Emmy looks at me now, her mouth slightly agape, her eyes widened with astonishment.
“And sometimes,” I continue, a smile tugging at the corners of my mouth. “Sometimes I dream that there’s a woman holding that child’s opposite hand, too.”
From the corner of my eye I see Emmy’s heart melt.
That evening I’m at the café, a slight change in routine. It doesn’t bother me, though; I know that my date doesn’t need to be informed of the change in time. I have to wait only a few minutes before she arrives.
“Good evening, Lily Christianson.”
She smiles and sits on the stool next to me, saying her own greetings. We exchange the basic pleasantries, the obligatory beginnings to any conversation. “How have you been?” “Can you believe the weather we’ve been having?” “Did you read about such and such in the paper?”
With that behind us, I’m finally able to delve into the true purpose of our meeting.
“Do you dream of fame, Lily?”
The question takes her off guard, and she fumbles with words before answering. She says that it’s something she has considered often; that, while she enjoys being noticed, the magnifying glass of public fame would be stifling.
“Huh,” I reply. “I can see that.”
Her next move is to turn the question back on me.
“Well, fame for a writer is an entirely different animal, I think.” I pause to think before continuing. Lily allows me this moment, though doesn’t turn away. I realize then how genuinely interested she is in me, in my life.
Does she know what she is?
“Writers generally don’t get mobbed in the street, or have their faces plastered across magazines at the grocery store.”
Lily says that writers are not often thanked.
Her words stun me into silence. I close my eyes for what I think are few seconds, truly hurt by the revelation. And if the revelation hurts me, does that mean I really am seeking attention?

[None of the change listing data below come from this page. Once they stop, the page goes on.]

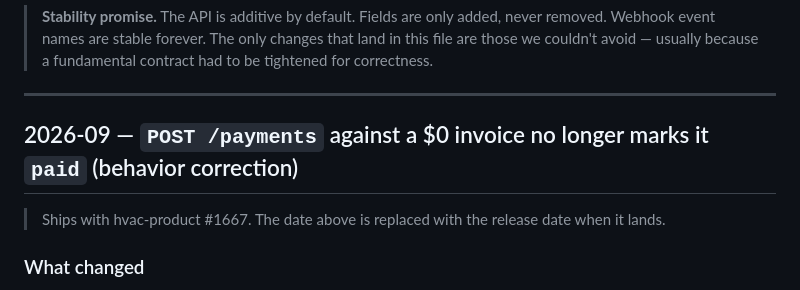
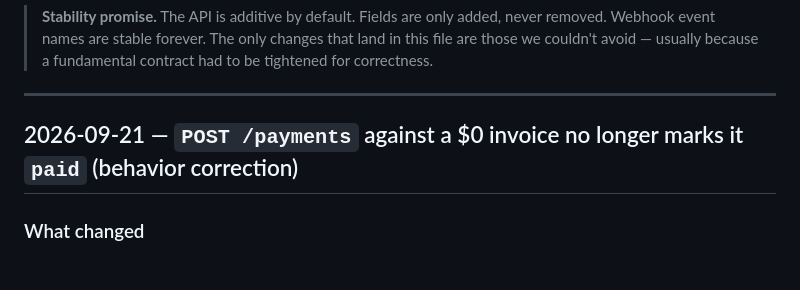
Before and after one commit to jdel54/runacall-api-docs, a Markdown page: BREAKING-CHANGES.md, the part around the change. GitHub-like rendering.

Commit message:
breaking-changes: date the $0 invoice entry — live 2026-09-21 (hvac-product main a63284e0)

```diff
--- a/BREAKING-CHANGES.md
+++ b/BREAKING-CHANGES.md
@@ -12,9 +12,7 @@ during which clients should update.
 
 ---
 
-## 2026-09 — `POST /payments` against a $0 invoice no longer marks it `paid` (behavior correction)
-
-> Ships with hvac-product #1667. The date above is replaced with the release date when it lands.
+## 2026-09-21 — `POST /payments` against a $0 invoice no longer marks it `paid` (behavior correction)
 
 ### What changed
 
```
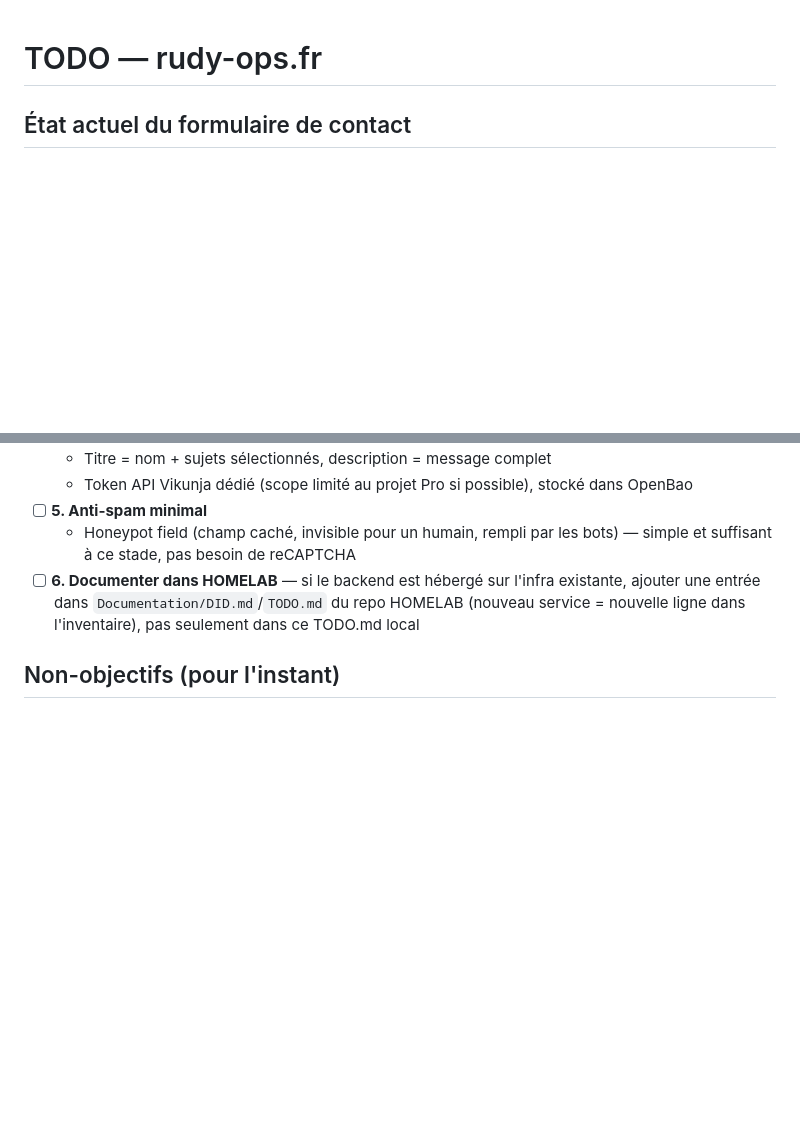
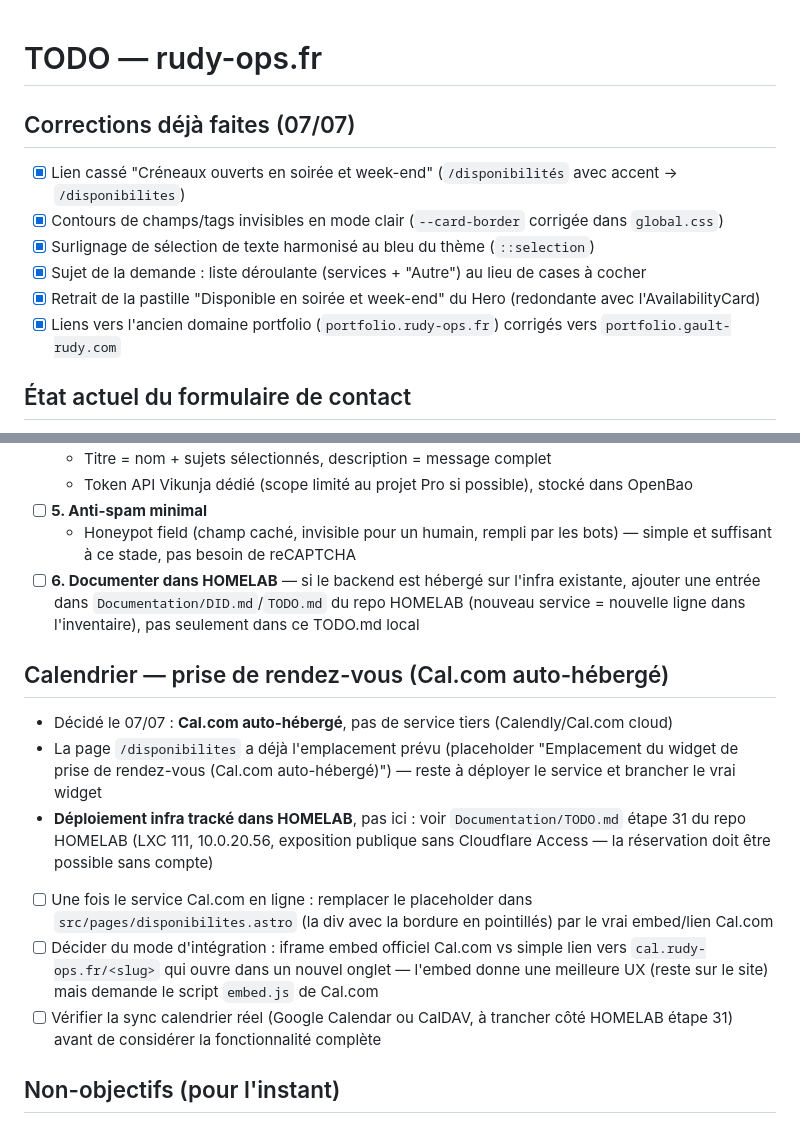
Before and after one commit to ECG-Rudy-Glt/rudy-ops, a Markdown page: TODO.md, 2 parts joined by grey strips. Rendered like a GitHub page; blank space fills up the shorter version.

Commit message:
docs: TODO.md - corrections du jour + section calendrier Cal.com

```diff
--- a/TODO.md
+++ b/TODO.md
@@ -1,4 +1,13 @@
 # TODO — rudy-ops.fr
+
+## Corrections déjà faites (07/07)
+
+- [x] Lien cassé "Créneaux ouverts en soirée et week-end" (`/disponibilités` avec accent → `/disponibilites`)
+- [x] Contours de champs/tags invisibles en mode clair (`--card-border` corrigée dans `global.css`)
+- [x] Surlignage de sélection de texte harmonisé au bleu du thème (`::selection`)
+- [x] Sujet de la demande : liste déroulante (services + "Autre") au lieu de cases à cocher
+- [x] Retrait de la pastille "Disponible en soirée et week-end" du Hero (redondante avec l'AvailabilityCard)
+- [x] Liens vers l'ancien domaine portfolio (`portfolio.rudy-ops.fr`) corrigés vers `portfolio.gault-rudy.com`
 
 ## État actuel du formulaire de contact
 
@@ -53,6 +62,23 @@ l'intégration IA/automatisation dans les workflows.
   entrée dans `Documentation/DID.md`/`TODO.md` du repo HOMELAB (nouveau service = nouvelle ligne dans
   l'inventaire), pas seulement dans ce TODO.md local
 
+## Calendrier — prise de rendez-vous (Cal.com auto-hébergé)
+
+- Décidé le 07/07 : **Cal.com auto-hébergé**, pas de service tiers (Calendly/Cal.com cloud)
+- La page `/disponibilites` a déjà l'emplacement prévu (placeholder "Emplacement du widget de prise
+  de rendez-vous (Cal.com auto-hébergé)") — reste à déployer le service et brancher le vrai widget
+- **Déploiement infra tracké dans HOMELAB**, pas ici : voir `Documentation/TODO.md` étape 31 du repo
+  HOMELAB (LXC 111, 10.0.20.56, exposition publique sans Cloudflare Access — la réservation doit être
+  possible sans compte)
+- [ ] Une fois le service Cal.com en ligne : remplacer le placeholder dans
+  `src/pages/disponibilites.astro` (la div avec la bordure en pointillés) par le vrai embed/lien
+  Cal.com
+- [ ] Décider du mode d'intégration : iframe embed officiel Cal.com vs simple lien vers
+  `cal.rudy-ops.fr/<slug>` qui ouvre dans un nouvel onglet — l'embed donne une meilleure UX (reste
+  sur le site) mais demande le script `embed.js` de Cal.com
+- [ ] Vérifier la sync calendrier réel (Google Calendar ou CalDAV, à trancher côté HOMELAB étape 31)
+  avant de considérer la fonctionnalité complète
+
 ## Non-objectifs (pour l'instant)
 
 - Pas de CRM complet — Vikunja suffit pour tracer les demandes à ce stade
```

When I open my eyes, my hands are on my thighs, my laptop screen dimmed, and I’m alone but for the barista.
“You never gave me the chance to thank you, Lily Christianson.”